handkerchief to her eyes, above her is written Alass poor Kitty. 

Above the boat. Lord North sits on a pile of clouds, holding in one hand 
his eye-glass, in the other a large book, the Art of Financijtg. The devil 
behind him, pointing to the gallows, says in his ear The Gibbet has got their 
Bodies my Boy their Hearts & Souls are mine. 

Beneath the design is engraved : 

They reign' d a while but 'twas not long 
Before from world to world they swung 



As they had turn' d from side to side 
And as the Villains liv'd they dy'd. 

Keppel's court martial, see No. 5536, showed that in the action off 
Ushant, 27 July 1778, Palliser, his Vice- Admiral, had not obeyed Keppel's 
signal and that the log-book of his ship, the Formidable, had been altered. 
It was supposed that the political antagonism of Sandwich to Keppel was 
responsible for Palliser 's inactivity. Palliser was tried by court martial, 
12 Apr. -5 May 1779, and acquitted, though found 'reprehensible in not 
having acquainted the Admiral ... of his distress . . .'. Sandwich's great 
unpopularity dated from the part taken by him in producing a copy of the 
Essay on Woman to furnish ground for action against Wilkes in the House 
of Lords; see No. 4066, &c. It was given fresh impetus by the court 
martial on Keppel. For Palliser see also No. 5705. For North's financial 
difficulties and expedients see Nos. 5243, 5541, 5542, 5543, 5548 [i], 5578, 
5703. 5964. &c. 

5538 SAUNDERS' GHOST. [c 1779] 

Engraving, beneath which verses are printed in two columns. Sir Hugh 
Palliser (r.) sits at a round table; a horned demon with its arm round his 
neck holds up a large scroll inscribed Five Charges against Keppel. On each 
side of him sits a man or demon paying out money on to the table : one is 
clothed in drapery covered with fleur-de-lys to imply that Palliser was in 
the pay of France at the Battle of Ushant. On the 1. Britannia points out 
the scene to a companion who holds up his hands in horror. He wears 
a ribbon on which is inscribed, Sir Cha. Saund. She says to him. Was it 
for this you gave 5000 £, alluding to a legacy of ^^5,000 left by Saunders 
(d. 1775) to Keppel. The verses Saunders Ghost, A So7ig to the Tune of 
"Welcome, Welcome, brother Debtor'^ are an imitation of Glover's 'Admiral 
Hosier's Ghost'. They begin, 

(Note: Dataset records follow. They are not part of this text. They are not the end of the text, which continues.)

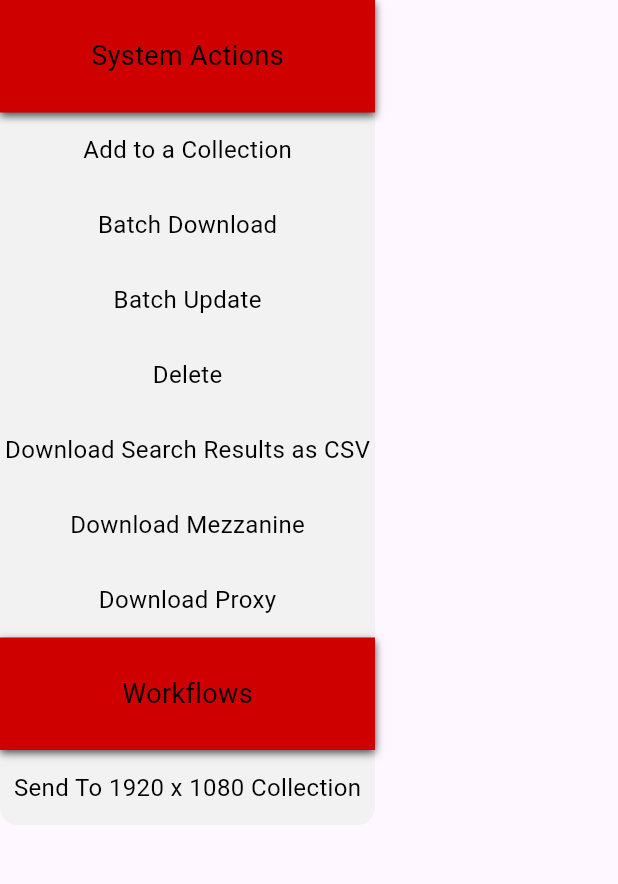
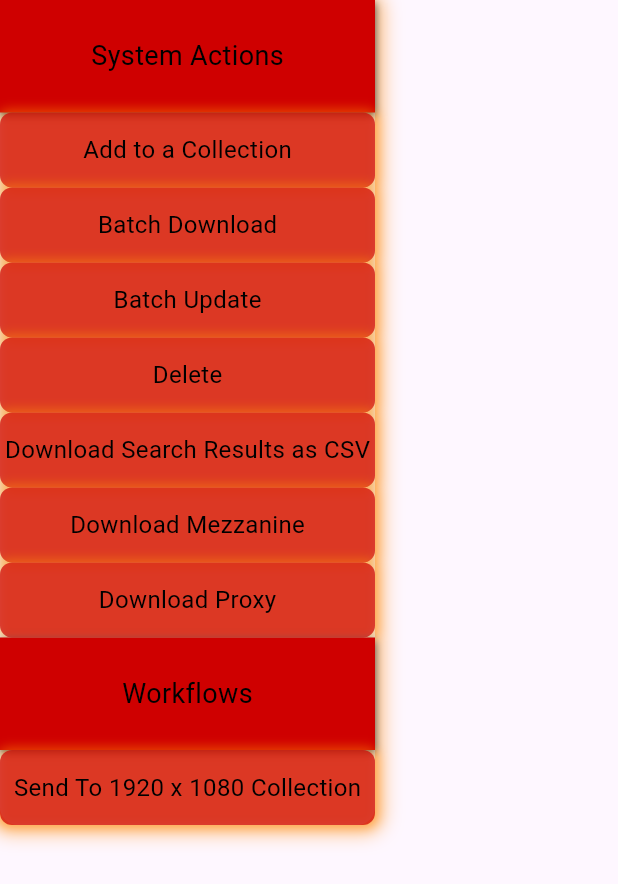
Before and after one commit to kevinlawrenceking/tmz_mam_flutter, a Flutter app: the ActionsDropDownMenuAssetsWidget widget shown alone on an empty page, opened directly, on a phone screen of 412 x 824 dp. Shown: the top 884 px of the screen. Run offline on Flutter 3.47's test engine with Material 3 defaults, Android fonts, the phone set to English and light mode, and no system bars; our stand-ins replace auto_size_text, data_table_2, dropdown_button2, equatable, flutter_animate, flutter_secure_storage and 6 more; missing offline and left inert: json_path, mime_type; accounts and stored records are empty; network calls fail.

Commit message:
Fix left menu!

```diff
--- a/lib/components/actions_drop_down_menu_assets_widget.dart
+++ b/lib/components/actions_drop_down_menu_assets_widget.dart
@@ -11,6 +11,13 @@ class ActionsDropDownMenuAssetsWidget extends StatelessWidget {
         decoration: BoxDecoration(
           color: FlutterFlowTheme.of(context).secondaryBackground,
           borderRadius: BorderRadius.circular(12),
+          boxShadow: [
+            BoxShadow(
+              color: FlutterFlowTheme.of(context).accent1.withOpacity(0.5), // Add a glow effect
+              blurRadius: 10.0,
+              spreadRadius: 5.0,
+            ),
+          ],
         ),
         child: ListView(
           shrinkWrap: true, // Ensures the ListView takes up only the space it needs
@@ -63,6 +70,17 @@ class ActionsDropDownMenuAssetsWidget extends StatelessWidget {
       return Container(
         width: 100.0, // Customize width as needed
         height: 50.0, // Customize height as needed
+        decoration: BoxDecoration(
+          color: FlutterFlowTheme.of(context).primary.withOpacity(0.7), // Add a slight opacity for a glow effect
+          borderRadius: BorderRadius.circular(8.0), // Add rounded corners
+          boxShadow: [
+            BoxShadow(
+              color: FlutterFlowTheme.of(context).accent1.withOpacity(0.5), // Add a glow effect
+              blurRadius: 5.0,
+              spreadRadius: 2.0,
+            ),
+          ],
+        ),
         child: Center(
           child: Text(
             text,
```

"Haste thee! Saunders, England calls thee, 

"Awhile these blest abodes resign; 
"Treach'rous friends and foes conspiring 

"Threat my darling son and thine. 

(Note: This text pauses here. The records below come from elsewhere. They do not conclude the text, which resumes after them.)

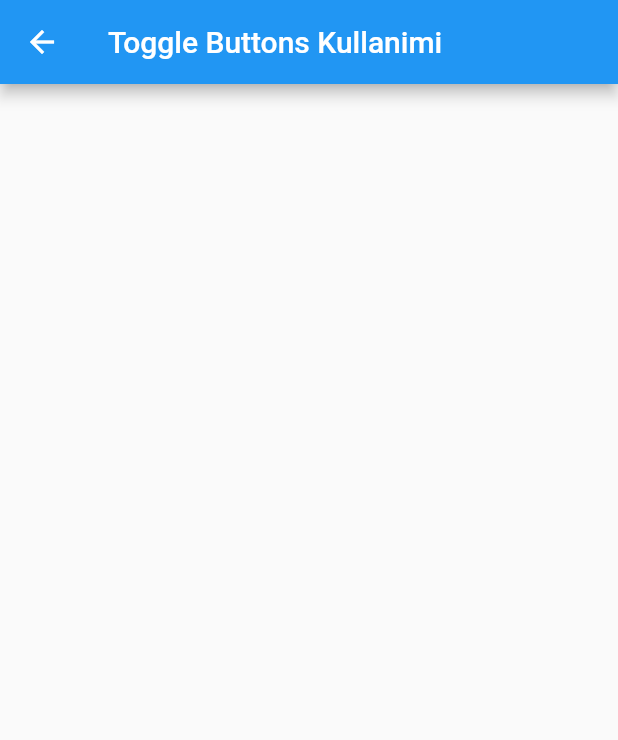
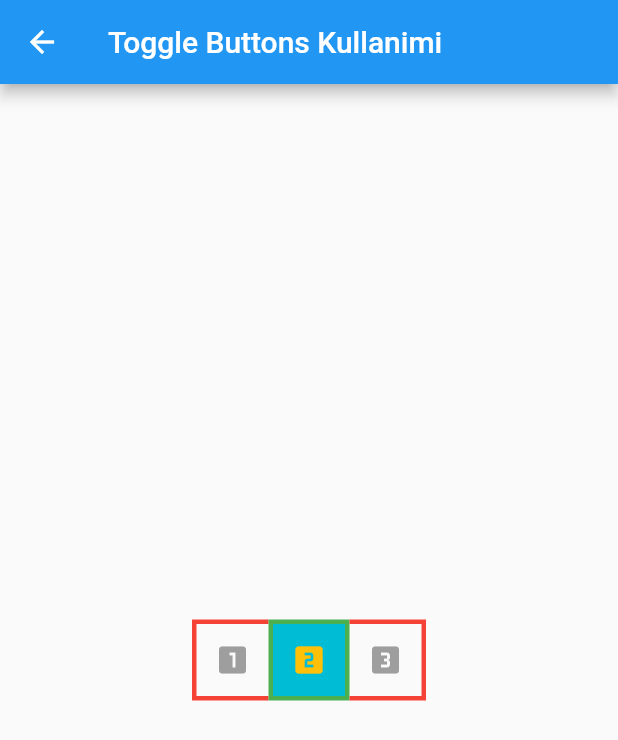
Before and after one commit to tahaturan/flutter_basis_widget_2, a Flutter app: the ToggleButtonsKullanimi screen opened directly, on a phone screen of 412 x 824 dp. Shown: the top 740 px of the screen. Run offline on Flutter 3.47's test engine with Material 2 defaults, Android fonts, the phone set to English and light mode, and no system bars.

Commit message:
Toggle Button Kullanimi

```diff
--- a/lib/views/toggle_buttons_kullanimi.dart
+++ b/lib/views/toggle_buttons_kullanimi.dart
@@ -8,13 +8,43 @@ class ToggleButtonsKullanimi extends StatefulWidget {
 }
 
 class _ToggleButtonsKullanimiState extends State<ToggleButtonsKullanimi> {
+  var toggleDurumlar = [false, true, false];
+  int secilenToggleIndex = 0;
   @override
   Widget build(BuildContext context) {
     return Scaffold(
       appBar: AppBar(
         title: const Text("Toggle Buttons Kullanimi"),
       ),
-      body: Container(),
+      body: Center(
+        child: Column(
+          mainAxisAlignment: MainAxisAlignment.center,
+          children: [
+            ToggleButtons(
+              color: Colors.grey, //* secilmemis haldeki rengini belirler
+              selectedColor: Colors.amber, //*secilidi zaman aldigi renk
+              fillColor: Colors.cyan, //* secildigi zaman olan arka plan rengi
+              borderColor: Colors.red, //* secilmemis haldeki cercevere rengi
+              selectedBorderColor:
+                  Colors.green, //*secilmis haldeki cerceve rengi
+              borderWidth: 3, //* cerceve kalinligi
+              isSelected: toggleDurumlar,
+              children: const [
+                Icon(Icons.looks_one),
+                Icon(Icons.looks_two),
+                Icon(Icons.looks_3),
+              ],
+              onPressed: (int secilenIndex) {
+                secilenToggleIndex = secilenIndex;
+                debugPrint("${secilenIndex + 1}.Toggle Secildi");
+                setState(() {
+                  toggleDurumlar[secilenIndex] = !toggleDurumlar[secilenIndex];
+                });
+              },
+            ),
+          ],
+        ),
+      ),
     );
   }
 }
--- a/pubspec.yaml
+++ b/pubspec.yaml
@@ -58,9 +58,8 @@ flutter:
   uses-material-design: true
 
   # To add assets to your application, add an assets section, like this:
-  # assets:
-  #   - images/a_dot_burr.jpeg
-  #   - images/a_dot_ham.jpeg
+  assets:
+    - assets/images/
 
   # An image asset can refer to one or more resolution-specific "variants", see
   # https://flutter.dev/assets-and-images/#resolution-aware
```
Also changed, not shown: lib/views/my_home_page.dart (+11 -2 lines), assets/images/toggleButtonKullanimi.gif (added), 1 other file.
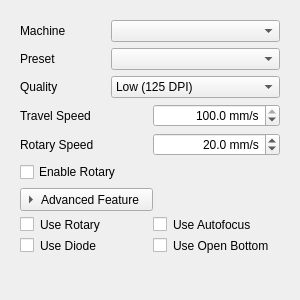
This is src/widgets/panels/doc-panel.ui in flux3dp/swiftray as Qt 5 draws it before an edit. The edited form follows.
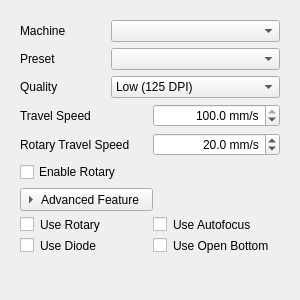
This is the edited form. Custom widgets are drawn as their Qt base class.

Commit message: Add rotary type icon

Patch:
```diff
--- a/src/widgets/panels/doc-panel.ui
+++ b/src/widgets/panels/doc-panel.ui
@@ -51,7 +51,7 @@
        <rect>
         <x>0</x>
         <y>0</y>
-        <width>276</width>
+        <width>261</width>
         <height>345</height>
        </rect>
       </property>
@@ -198,7 +198,7 @@
          <item>
           <widget class="QLabel" name="label_5">
            <property name="text">
-            <string>Rotary Speed</string>
+            <string>Rotary Travel Speed</string>
            </property>
           </widget>
          </item>
```
The commit also changes 15 other files.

That is, threaten Keppel, at this tirne very popular owing to the court 
martial on charges made by Palliser who was regarded as the tool of 
Sandwich. See Nos. 5536, 5537. 
4f X7I in. (pi.). Broadside, i2|x8 in. 

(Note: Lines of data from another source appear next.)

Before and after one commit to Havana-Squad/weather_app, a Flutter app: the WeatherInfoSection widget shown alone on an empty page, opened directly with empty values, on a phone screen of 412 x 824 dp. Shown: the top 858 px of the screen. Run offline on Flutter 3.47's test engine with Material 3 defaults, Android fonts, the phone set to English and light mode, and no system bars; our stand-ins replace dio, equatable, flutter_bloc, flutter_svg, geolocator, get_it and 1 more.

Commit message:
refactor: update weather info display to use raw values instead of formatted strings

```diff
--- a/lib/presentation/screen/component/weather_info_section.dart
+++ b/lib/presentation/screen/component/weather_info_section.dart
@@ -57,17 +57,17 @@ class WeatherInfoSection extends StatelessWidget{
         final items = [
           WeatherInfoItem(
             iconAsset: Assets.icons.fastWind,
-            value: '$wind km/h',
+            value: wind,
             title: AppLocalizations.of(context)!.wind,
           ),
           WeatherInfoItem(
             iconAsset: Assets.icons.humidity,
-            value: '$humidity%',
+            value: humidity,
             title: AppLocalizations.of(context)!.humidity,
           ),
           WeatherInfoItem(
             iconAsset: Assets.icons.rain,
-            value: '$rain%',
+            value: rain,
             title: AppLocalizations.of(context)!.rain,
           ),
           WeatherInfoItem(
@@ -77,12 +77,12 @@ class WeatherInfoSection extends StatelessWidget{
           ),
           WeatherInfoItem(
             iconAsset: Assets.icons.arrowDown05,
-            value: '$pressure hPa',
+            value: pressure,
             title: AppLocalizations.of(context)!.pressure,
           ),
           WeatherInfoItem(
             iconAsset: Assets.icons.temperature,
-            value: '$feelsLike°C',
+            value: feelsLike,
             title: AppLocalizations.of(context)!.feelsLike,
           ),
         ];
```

Published 4"* June lyyg by M'' Holt N° iii Oxford Street London. 

Engraving. (Coloured and uncoloured impressions.) A satire on the Scots ; 
an imitation but not a copy of the satire with the same title. No. 2678, 
c. 1745, repeated in 1762, see No. 3988, which according to Angelo was 
by George Bickham. A Scot in Highland dress and wearing a feathered 
cap is seated in a latrine, his legs thrust down two holes in the board. He 
grasps in his 1. hand a rolled document inscribed Act for [esta]blishitig 
Popery. Behind him a stone wall is indicated on which is etched (1.) a thistle 




growing out of a reversed crown, inscribed Nemo me impune lacessit. On 
the r. and over Sawney's head is engraved : 

^Tis a bra' bonny seat, o' my saul, Sawney cries, 

I never beheld sic before with me Eyes, 

Such a place in aw' Scotland I never could meet. 

For the High and the Low ease themselves in the Street. 

The thistle and the crown express the common accusation that the 
Scots were Jacobites. The 'Act for estabhshing Popery' is the Cathohc 
Relief Act, against which there were deliberately instigated and serious 
riots in Edinburgh and Glasgow in Feb. 1779, see Nos. 5534, 5548, 5678. 

I2|X9 in. 

5540 THE BIRTH-DAY ODE.* [c. June 1779] 

As it was performed before his M , on the /f^^ of June, By the Royal 


Engraving on a printed broadside. Three musicians and four vocalists 
perform the 'Birth-Day Ode'. The musicians read from a large book open 
on a table on the r., the score on the r. page; on the 1., the Distresses of the 
Nation an Ode performd in